Orwell provides precise characterizations for the main animals
in the early Chapters of the book. He describes Old Major clearly in the third paragraph of Chapter 1 – “ensconced on his bed of straw, under a lantern which hung from a beam.
He was twelve years old and had lately grown rather stout, but he was still a majestic-looking pig with a wise and benevolent appearance in spite of the fact that his tushes had never been cut.”
We learn that Napoleon “was a large, rather fierce-looking
Berkshire boar '' not much of a talker, but with a reputation for getting his own way.”
For Snowball we read that he “was a more vivacious pig, quicker
in speech and more inventive, but was not considered to have the same depth of character.”
The other major pig in the story is Squealer and we never obtain
a real clue as to his character, for his role is that of mouthpiece of Napoleon.

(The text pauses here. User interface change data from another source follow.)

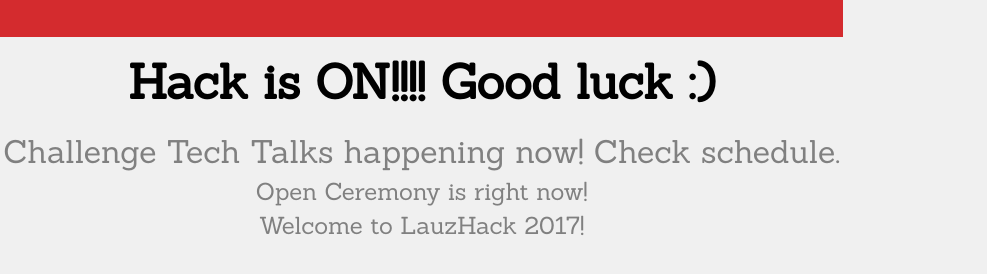
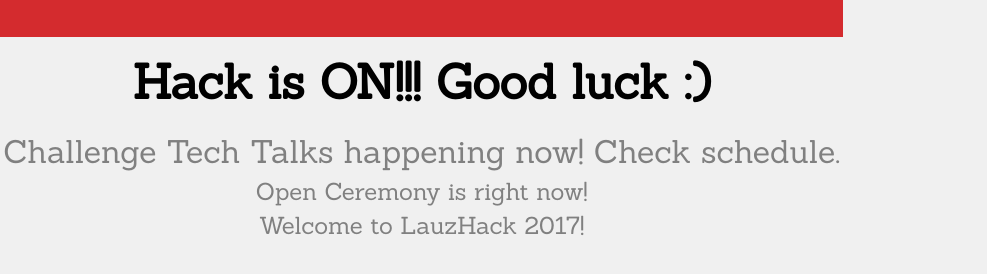
Before and after one commit to LauzHack/Lauzhacklivepage.github.io, a plain HTML site: page index.html in a window 1280 px wide. Shown: the part 131-405 px from the top of the page, 0-987 px from the left. Drawn offline with nearby package versions, Linux system fonts and the light colour scheme.

Commit message:
Update the live view.

```diff
--- a/index.html
+++ b/index.html
@@ -24,7 +24,7 @@
 
 
 <!-- INSERT ITEMS HERE -->
-<h2>Hack is ON!!!!  Good luck :)</h2>
+<h2>Hack is ON!!!  Good luck :)</h2>
 <h3>Challenge Tech Talks happening now! Check schedule.</h3>
 <h4>Open Ceremony is right now!</h4>
 <h4>Welcome to LauzHack 2017!</h4>
```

We can assume that he is a survivor, and bends with the wind, and he is ideally suited to the role of Napoleon’s propaganda machine because of his persuasive rhetoric. An example of this was during the milk and apples situation, in that the animals did not receive a share of this produce. Squealer’s response was, “Comrades! You do not imagine, I hope, that we pigs are doing this in a spirit of selfishness and privilege? Many of us actually dislike milk and apples. '' Our sole object in taking these things is to preserve our health. Milk and apples contain substances absolutely necessary to the well-being of a pig. We pigs are brain workers. '' Day and night we are watching over your welfare.” The reader can imagine similar rhetoric being transmitted over Tannoy systems in Red China and Russia to the commune workers.
For Boxer we learn that he is “an enormous beast, nearly
eighteen hands high, and as strong as any two ordinary horses put together.
A white stripe down his nose gave him a somewhat stupid appearance, and in fact he was not of first rate intelligence, but he was universally respected for his steadiness of character and tremendous powers of work.”
Finally, Orwell describes the donkey Benjamin after the
rebellion thus, “the donkey seemed quite unchanged '' He did his work in the same slow obstinate way that he had done in Jones’ time, never shirking and never volunteering for extra work either.
When asked whether he was not happier now that Jones was gone, he would only say ‘Donkeys live a long time. None of you has ever seen a dead donkey’ and the others had to be content with this